The classroom is a place where achievement changes lives forever. Learning subjects that weren’t even on the horizon for many students can be a new and exciting experience. Unfortunately, some parents and even some teachers rob students of that experience by making a fundamental mistake that is entirely avoidable.
Signs of the urge to rescue a student may first appear in parents but are contagious and could spread to the teacher as well. We want children to learn. We want school success. We all want to succeed in this whole education process. What to do when success is threatened is as important as any other skill we possess.
For parents, the urge to rescue begins with uncomfortable feelings while reviewing a progress report or grade card. Even though the grades belong to the student, the parent is uncomfortable. They may even express this discomfort to the student as a means of motivating a change. That would be a big mistake.
Saying things like, “I’m really sad to see these kinds of grades here,” or “I don’t like what I see on this test,” seems harmless enough. The feelings are real. The placement of responsibility is dangerous, however. These grades don’t belong to parents or to teachers. Feeling like a failure as a parent or a teacher is natural. This natural reaction is not where we want to remain or we will be tempted to rescue.
Dr. Charles Fay suggests asking your children how they feel about the grades. The grade belong to them, obviously. This simple shift of keeping the focus on the actual place of responsibility is essential to truly motivating students to learn. If they don’t have a problem, there will be little they can do to fix it.
All teachers love involved parents. But most teachers experience a little uncertainty in their gut as they see a parent approach with a child at grade card time. Often the question comes from the parent and sounds something like, “What can we do to bring these grades up?” We who? Is the teacher required to do something to rescue or is the parent asking how they can parent better so that bad grades never happen again? Neither focus is productive.
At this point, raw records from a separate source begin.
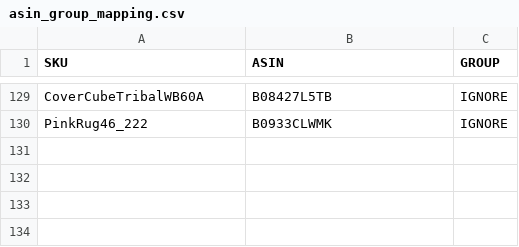
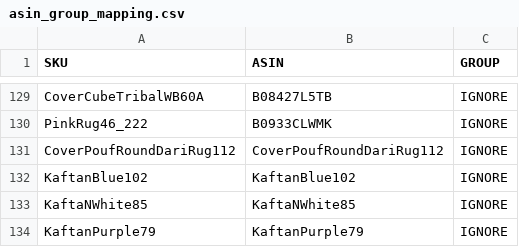
Before and after one commit to mandalalifeart/mlfamzapp_GCLOUD, a CSV file: asin_group_mapping.csv, drawn as a sheet; only a part is shown, gaps mark what is left out; the diff names each change by its address in the sheet, - before the commit and + after, or states it on an @@ line.

Commit message:
Group sales by record ASIN not SKU lookup; refresh asin_group_mapping.csv

```diff
--- a/asin_group_mapping.csv
+++ b/asin_group_mapping.csv
+row 131: CoverPoufRoundDariRug112 | CoverPoufRoundDariRug112 | IGNORE
+row 132: KaftanBlue102 | KaftanBlue102 | IGNORE
+row 133: KaftaNWhite85 | KaftaNWhite85 | IGNORE
+row 134: KaftanPurple79 | KaftanPurple79 | IGNORE
```
Also changed, not shown: 1 other file.
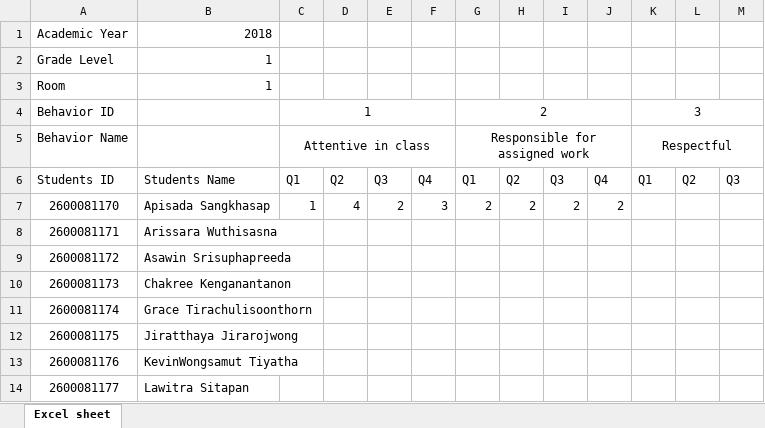
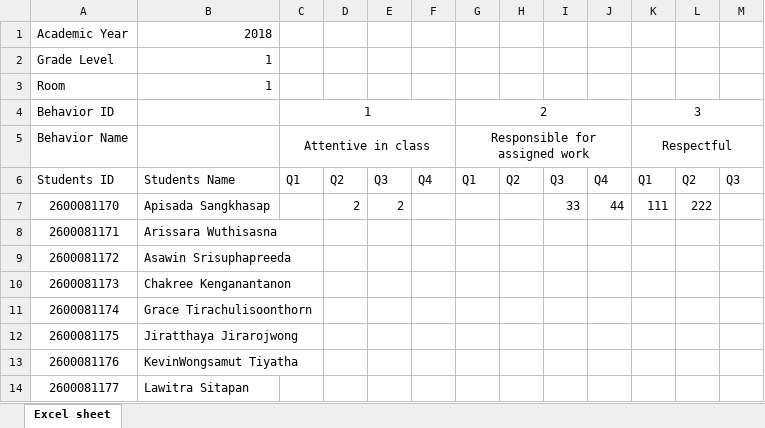
Before and after one commit to kemika/satitProject, an Excel workbook: public/files/Behavior1_1.xlsx, sheet Excel sheet, drawn as a sheet; only a part is shown; values as stored, in another font and other column widths than the file's, no borders; the diff names each change by its address in the sheet, - before the commit and + after, or states it on an @@ line.

```diff
--- a/public/files/Behavior1_1.xlsx (sheet Excel sheet)
+++ b/public/files/Behavior1_1.xlsx (sheet Excel sheet)
-C7: 1
+C7: (empty)
-D7: 4
+D7: 2
-F7: 3
+F7: (empty)
-G7: 2
+G7: (empty)
-H7: 2
+H7: (empty)
-I7: 2
+I7: 33
-J7: 2
+J7: 44
-K7: (empty)
+K7: 111
-L7: (empty)
+L7: 222
```
Also changed, not shown: public/files/Activities1_1.xlsx, 4 other files.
After learning how the child feels about his own grades, step two would involve recommending that the child explore how to change her own path to achieve a better outcome. If there is a conference, teachers and parents should expect the child to advocate for their own future to keep the motivation internal.
Don’t fall for providing “extra credit” for the poor decisions made last week. Even when a student approaches with, “Is there any way to bring this grade up?” the answer should probably be “No, but the next one can certainly improve!” Picking up trash in the classroom for 5 extra points on a quiz teaches a student that unrelated rescues are the way to solve past problems. Effort on the wrong task doesn’t improve the skills needed for the next test or the skills that will be needed to survive in college.
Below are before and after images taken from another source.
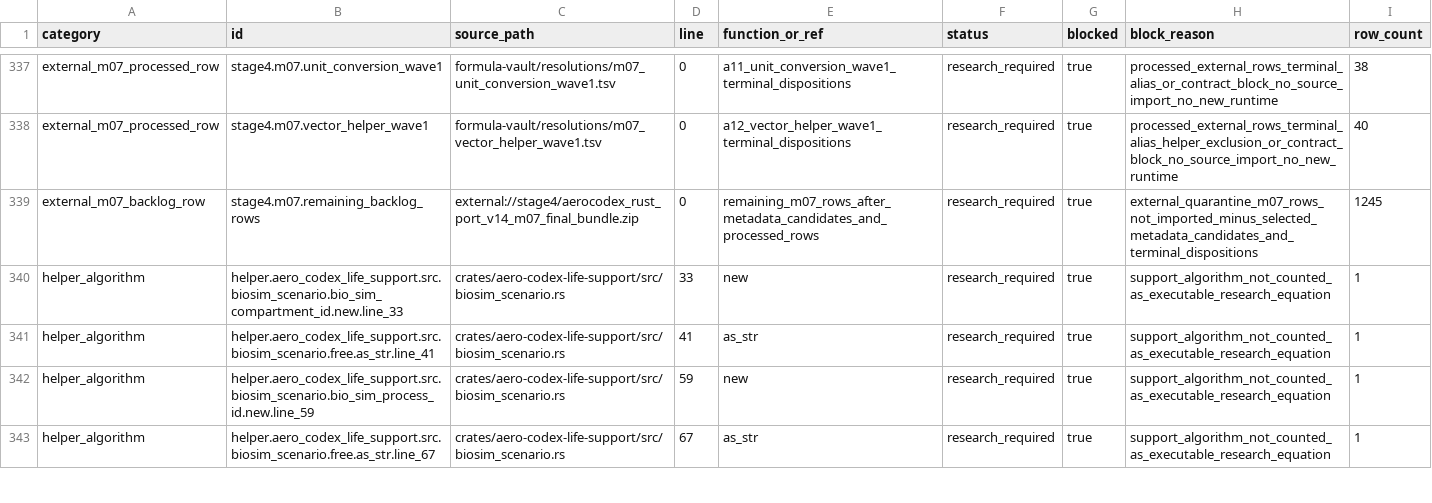
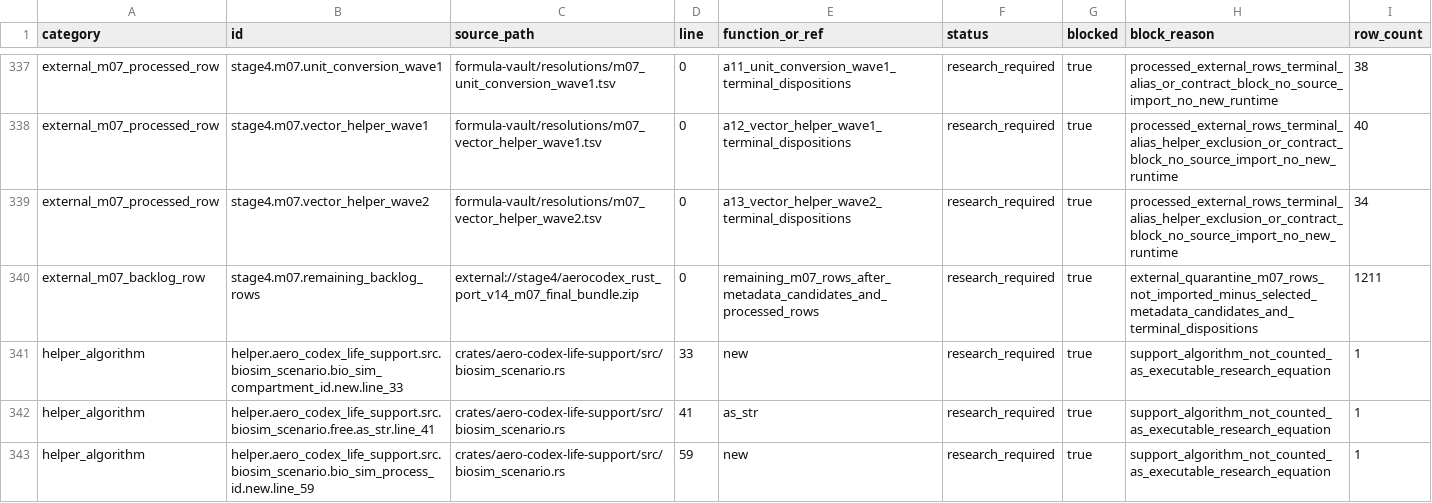
Before and after one commit to sci-labs-ai/AeroCodex, a TSV file: validation/equation_inventory.tsv, drawn as a sheet; only a part is shown, gaps mark what is left out; the shorter side is filled out with more unchanged rows.

Commit message:
A13: resolve external M07 vector helper wave 2

```diff
--- a/validation/equation_inventory.tsv
+++ b/validation/equation_inventory.tsv
@@ -338,3 +338,4 @@ external_m07_processed_row	stage4.m07.unit_conversion_wave1	formula-vault/resolu
 external_m07_processed_row	stage4.m07.vector_helper_wave1	formula-vault/resolutions/m07_vector_helper_wave1.tsv	0	a12_vector_helper_wave1_terminal_dispositions	research_required	true	processed_external_rows_terminal_alias_helper_exclusion_or_contract_block_no_source_import_no_new_runtime	40
-external_m07_backlog_row	stage4.m07.remaining_backlog_rows	external://stage4/aerocodex_rust_port_v14_m07_final_bundle.zip	0	remaining_m07_rows_after_metadata_candidates_and_processed_rows	research_required	true	external_quarantine_m07_rows_not_imported_minus_selected_metadata_candidates_and_terminal_dispositions	1245
+external_m07_processed_row	stage4.m07.vector_helper_wave2	formula-vault/resolutions/m07_vector_helper_wave2.tsv	0	a13_vector_helper_wave2_terminal_dispositions	research_required	true	processed_external_rows_terminal_alias_helper_exclusion_or_contract_block_no_source_import_no_new_runtime	34
+external_m07_backlog_row	stage4.m07.remaining_backlog_rows	external://stage4/aerocodex_rust_port_v14_m07_final_bundle.zip	0	remaining_m07_rows_after_metadata_candidates_and_processed_rows	research_required	true	external_quarantine_m07_rows_not_imported_minus_selected_metadata_candidates_and_terminal_dispositions	1211
 helper_algorithm	helper.aero_codex_life_support.src.biosim_scenario.bio_sim_compartment_id.new.line_33	crates/aero-codex-life-support/src/biosim_scenario.rs	33	new	research_required	true	support_algorithm_not_counted_as_executable_research_equation	1
```
Also changed, not shown: 19 other files.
Thinking more about grades than progress is futile. The goal of improving grades occurs naturally when the process of learning, failing, adjusting habits and working harder are allowed to thrive. There is no need to rescue because missing the mark should naturally cause us to try again more carefully rather than repainting the target to surround the stray bullet hole.
Don’t rescue. Don’t move the goal. Work on the process so that the goal can be achieved next time.